Task requirements - Each record listed below is to be output exactly as written.

Working data -
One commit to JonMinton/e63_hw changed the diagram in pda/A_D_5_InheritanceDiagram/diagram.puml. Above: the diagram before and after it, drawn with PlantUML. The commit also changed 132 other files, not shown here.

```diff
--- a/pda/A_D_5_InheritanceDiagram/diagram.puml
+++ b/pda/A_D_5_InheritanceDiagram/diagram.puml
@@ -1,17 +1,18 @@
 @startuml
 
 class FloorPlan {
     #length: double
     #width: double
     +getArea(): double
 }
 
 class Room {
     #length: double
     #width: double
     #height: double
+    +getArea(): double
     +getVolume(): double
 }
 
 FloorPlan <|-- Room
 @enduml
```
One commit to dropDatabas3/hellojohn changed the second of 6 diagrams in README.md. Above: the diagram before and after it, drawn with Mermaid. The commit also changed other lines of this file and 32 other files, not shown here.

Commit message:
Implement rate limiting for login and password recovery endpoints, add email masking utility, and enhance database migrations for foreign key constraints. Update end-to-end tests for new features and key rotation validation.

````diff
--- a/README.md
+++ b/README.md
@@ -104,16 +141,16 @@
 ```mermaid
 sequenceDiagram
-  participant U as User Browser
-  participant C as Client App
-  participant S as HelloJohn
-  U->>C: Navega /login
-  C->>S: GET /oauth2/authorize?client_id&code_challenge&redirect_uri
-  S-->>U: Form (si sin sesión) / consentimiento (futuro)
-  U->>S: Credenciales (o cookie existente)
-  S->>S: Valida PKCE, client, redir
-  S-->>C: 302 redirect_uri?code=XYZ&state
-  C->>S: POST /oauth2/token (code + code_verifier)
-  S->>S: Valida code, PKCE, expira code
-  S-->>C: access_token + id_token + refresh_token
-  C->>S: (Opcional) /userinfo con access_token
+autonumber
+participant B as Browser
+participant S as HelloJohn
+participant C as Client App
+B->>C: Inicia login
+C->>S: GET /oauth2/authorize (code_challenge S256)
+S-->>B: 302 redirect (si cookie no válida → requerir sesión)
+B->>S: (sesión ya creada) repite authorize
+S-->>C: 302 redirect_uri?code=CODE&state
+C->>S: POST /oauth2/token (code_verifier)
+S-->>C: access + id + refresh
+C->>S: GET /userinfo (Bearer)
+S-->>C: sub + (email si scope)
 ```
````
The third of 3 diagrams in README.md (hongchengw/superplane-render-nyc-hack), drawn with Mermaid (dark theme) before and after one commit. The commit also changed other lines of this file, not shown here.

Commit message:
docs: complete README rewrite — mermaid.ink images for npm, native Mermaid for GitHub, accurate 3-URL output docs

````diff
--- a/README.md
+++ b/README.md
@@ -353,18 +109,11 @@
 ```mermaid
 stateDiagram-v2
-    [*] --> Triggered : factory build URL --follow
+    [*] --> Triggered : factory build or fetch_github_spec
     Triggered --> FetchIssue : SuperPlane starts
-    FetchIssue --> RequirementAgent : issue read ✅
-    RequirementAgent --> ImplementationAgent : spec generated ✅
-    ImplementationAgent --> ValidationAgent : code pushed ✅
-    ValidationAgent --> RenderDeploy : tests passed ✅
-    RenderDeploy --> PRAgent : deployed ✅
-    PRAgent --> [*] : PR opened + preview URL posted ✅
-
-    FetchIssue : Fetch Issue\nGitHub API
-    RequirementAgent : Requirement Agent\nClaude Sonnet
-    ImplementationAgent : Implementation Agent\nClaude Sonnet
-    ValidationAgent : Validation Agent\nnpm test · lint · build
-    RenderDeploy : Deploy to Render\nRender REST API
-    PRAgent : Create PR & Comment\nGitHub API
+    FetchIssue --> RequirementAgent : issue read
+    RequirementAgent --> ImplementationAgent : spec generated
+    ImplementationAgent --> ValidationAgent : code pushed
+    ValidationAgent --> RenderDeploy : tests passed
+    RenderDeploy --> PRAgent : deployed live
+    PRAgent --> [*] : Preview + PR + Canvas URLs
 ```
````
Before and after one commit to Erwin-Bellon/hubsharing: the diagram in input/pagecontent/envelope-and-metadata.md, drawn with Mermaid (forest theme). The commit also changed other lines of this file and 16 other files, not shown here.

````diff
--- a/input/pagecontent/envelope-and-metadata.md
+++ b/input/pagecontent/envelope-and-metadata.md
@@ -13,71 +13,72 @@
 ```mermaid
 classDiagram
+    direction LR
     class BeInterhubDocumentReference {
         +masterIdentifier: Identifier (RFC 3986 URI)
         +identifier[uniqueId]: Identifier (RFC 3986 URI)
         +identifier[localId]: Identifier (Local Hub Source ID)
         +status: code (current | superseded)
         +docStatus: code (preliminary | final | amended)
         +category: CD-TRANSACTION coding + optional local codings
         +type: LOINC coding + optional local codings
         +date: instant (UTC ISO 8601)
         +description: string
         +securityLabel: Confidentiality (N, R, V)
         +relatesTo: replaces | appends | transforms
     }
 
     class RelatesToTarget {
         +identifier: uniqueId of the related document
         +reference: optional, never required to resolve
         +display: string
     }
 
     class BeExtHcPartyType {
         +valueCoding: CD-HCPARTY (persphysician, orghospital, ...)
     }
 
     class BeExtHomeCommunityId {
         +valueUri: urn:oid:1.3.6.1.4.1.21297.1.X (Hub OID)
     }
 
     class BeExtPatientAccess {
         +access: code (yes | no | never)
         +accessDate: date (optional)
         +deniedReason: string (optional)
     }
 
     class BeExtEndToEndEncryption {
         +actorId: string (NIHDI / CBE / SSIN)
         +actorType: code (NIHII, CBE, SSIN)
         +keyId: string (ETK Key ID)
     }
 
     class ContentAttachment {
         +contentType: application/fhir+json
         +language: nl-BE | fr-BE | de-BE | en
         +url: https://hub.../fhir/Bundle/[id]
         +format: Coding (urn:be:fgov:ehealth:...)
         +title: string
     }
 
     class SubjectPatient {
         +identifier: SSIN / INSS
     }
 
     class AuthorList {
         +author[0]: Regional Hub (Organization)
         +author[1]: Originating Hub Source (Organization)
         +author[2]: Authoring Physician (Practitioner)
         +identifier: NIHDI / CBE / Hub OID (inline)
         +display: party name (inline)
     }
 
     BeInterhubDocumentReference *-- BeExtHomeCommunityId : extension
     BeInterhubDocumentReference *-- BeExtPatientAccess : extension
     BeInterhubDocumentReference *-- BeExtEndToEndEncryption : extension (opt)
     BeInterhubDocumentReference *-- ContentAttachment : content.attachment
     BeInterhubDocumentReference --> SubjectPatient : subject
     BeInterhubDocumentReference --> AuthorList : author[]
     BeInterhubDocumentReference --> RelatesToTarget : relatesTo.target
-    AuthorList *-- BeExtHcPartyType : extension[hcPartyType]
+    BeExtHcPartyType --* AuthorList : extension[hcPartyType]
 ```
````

Task output -
One commit to JonMinton/e63_hw changed the diagram in pda/A_D_5_InheritanceDiagram/diagram.puml. Above: the diagram before and after it, drawn with PlantUML. The commit also changed 132 other files, not shown here.

```diff
--- a/pda/A_D_5_InheritanceDiagram/diagram.puml
+++ b/pda/A_D_5_InheritanceDiagram/diagram.puml
@@ -1,17 +1,18 @@
 @startuml
 
 class FloorPlan {
     #length: double
     #width: double
     +getArea(): double
 }
 
 class Room {
     #length: double
     #width: double
     #height: double
+    +getArea(): double
     +getVolume(): double
 }
 
 FloorPlan <|-- Room
 @enduml
```
One commit to dropDatabas3/hellojohn changed the second of 6 diagrams in README.md. Above: the diagram before and after it, drawn with Mermaid. The commit also changed other lines of this file and 32 other files, not shown here.

Commit message:
Implement rate limiting for login and password recovery endpoints, add email masking utility, and enhance database migrations for foreign key constraints. Update end-to-end tests for new features and key rotation validation.

````diff
--- a/README.md
+++ b/README.md
@@ -104,16 +141,16 @@
 ```mermaid
 sequenceDiagram
-  participant U as User Browser
-  participant C as Client App
-  participant S as HelloJohn
-  U->>C: Navega /login
-  C->>S: GET /oauth2/authorize?client_id&code_challenge&redirect_uri
-  S-->>U: Form (si sin sesión) / consentimiento (futuro)
-  U->>S: Credenciales (o cookie existente)
-  S->>S: Valida PKCE, client, redir
-  S-->>C: 302 redirect_uri?code=XYZ&state
-  C->>S: POST /oauth2/token (code + code_verifier)
-  S->>S: Valida code, PKCE, expira code
-  S-->>C: access_token + id_token + refresh_token
-  C->>S: (Opcional) /userinfo con access_token
+autonumber
+participant B as Browser
+participant S as HelloJohn
+participant C as Client App
+B->>C: Inicia login
+C->>S: GET /oauth2/authorize (code_challenge S256)
+S-->>B: 302 redirect (si cookie no válida → requerir sesión)
+B->>S: (sesión ya creada) repite authorize
+S-->>C: 302 redirect_uri?code=CODE&state
+C->>S: POST /oauth2/token (code_verifier)
+S-->>C: access + id + refresh
+C->>S: GET /userinfo (Bearer)
+S-->>C: sub + (email si scope)
 ```
````
The third of 3 diagrams in README.md (hongchengw/superplane-render-nyc-hack), drawn with Mermaid (dark theme) before and after one commit. The commit also changed other lines of this file, not shown here.

Commit message:
docs: complete README rewrite — mermaid.ink images for npm, native Mermaid for GitHub, accurate 3-URL output docs

````diff
--- a/README.md
+++ b/README.md
@@ -353,18 +109,11 @@
 ```mermaid
 stateDiagram-v2
-    [*] --> Triggered : factory build URL --follow
+    [*] --> Triggered : factory build or fetch_github_spec
     Triggered --> FetchIssue : SuperPlane starts
-    FetchIssue --> RequirementAgent : issue read ✅
-    RequirementAgent --> ImplementationAgent : spec generated ✅
-    ImplementationAgent --> ValidationAgent : code pushed ✅
-    ValidationAgent --> RenderDeploy : tests passed ✅
-    RenderDeploy --> PRAgent : deployed ✅
-    PRAgent --> [*] : PR opened + preview URL posted ✅
-
-    FetchIssue : Fetch Issue\nGitHub API
-    RequirementAgent : Requirement Agent\nClaude Sonnet
-    ImplementationAgent : Implementation Agent\nClaude Sonnet
-    ValidationAgent : Validation Agent\nnpm test · lint · build
-    RenderDeploy : Deploy to Render\nRender REST API
-    PRAgent : Create PR & Comment\nGitHub API
+    FetchIssue --> RequirementAgent : issue read
+    RequirementAgent --> ImplementationAgent : spec generated
+    ImplementationAgent --> ValidationAgent : code pushed
+    ValidationAgent --> RenderDeploy : tests passed
+    RenderDeploy --> PRAgent : deployed live
+    PRAgent --> [*] : Preview + PR + Canvas URLs
 ```
````
Before and after one commit to Erwin-Bellon/hubsharing: the diagram in input/pagecontent/envelope-and-metadata.md, drawn with Mermaid (forest theme). The commit also changed other lines of this file and 16 other files, not shown here.

````diff
--- a/input/pagecontent/envelope-and-metadata.md
+++ b/input/pagecontent/envelope-and-metadata.md
@@ -13,71 +13,72 @@
 ```mermaid
 classDiagram
+    direction LR
     class BeInterhubDocumentReference {
         +masterIdentifier: Identifier (RFC 3986 URI)
         +identifier[uniqueId]: Identifier (RFC 3986 URI)
         +identifier[localId]: Identifier (Local Hub Source ID)
         +status: code (current | superseded)
         +docStatus: code (preliminary | final | amended)
         +category: CD-TRANSACTION coding + optional local codings
         +type: LOINC coding + optional local codings
         +date: instant (UTC ISO 8601)
         +description: string
         +securityLabel: Confidentiality (N, R, V)
         +relatesTo: replaces | appends | transforms
     }
 
     class RelatesToTarget {
         +identifier: uniqueId of the related document
         +reference: optional, never required to resolve
         +display: string
     }
 
     class BeExtHcPartyType {
         +valueCoding: CD-HCPARTY (persphysician, orghospital, ...)
     }
 
     class BeExtHomeCommunityId {
         +valueUri: urn:oid:1.3.6.1.4.1.21297.1.X (Hub OID)
     }
 
     class BeExtPatientAccess {
         +access: code (yes | no | never)
         +accessDate: date (optional)
         +deniedReason: string (optional)
     }
 
     class BeExtEndToEndEncryption {
         +actorId: string (NIHDI / CBE / SSIN)
         +actorType: code (NIHII, CBE, SSIN)
         +keyId: string (ETK Key ID)
     }
 
     class ContentAttachment {
         +contentType: application/fhir+json
         +language: nl-BE | fr-BE | de-BE | en
         +url: https://hub.../fhir/Bundle/[id]
         +format: Coding (urn:be:fgov:ehealth:...)
         +title: string
     }
 
     class SubjectPatient {
         +identifier: SSIN / INSS
     }
 
     class AuthorList {
         +author[0]: Regional Hub (Organization)
         +author[1]: Originating Hub Source (Organization)
         +author[2]: Authoring Physician (Practitioner)
         +identifier: NIHDI / CBE / Hub OID (inline)
         +display: party name (inline)
     }
 
     BeInterhubDocumentReference *-- BeExtHomeCommunityId : extension
     BeInterhubDocumentReference *-- BeExtPatientAccess : extension
     BeInterhubDocumentReference *-- BeExtEndToEndEncryption : extension (opt)
     BeInterhubDocumentReference *-- ContentAttachment : content.attachment
     BeInterhubDocumentReference --> SubjectPatient : subject
     BeInterhubDocumentReference --> AuthorList : author[]
     BeInterhubDocumentReference --> RelatesToTarget : relatesTo.target
-    AuthorList *-- BeExtHcPartyType : extension[hcPartyType]
+    BeExtHcPartyType --* AuthorList : extension[hcPartyType]
 ```
````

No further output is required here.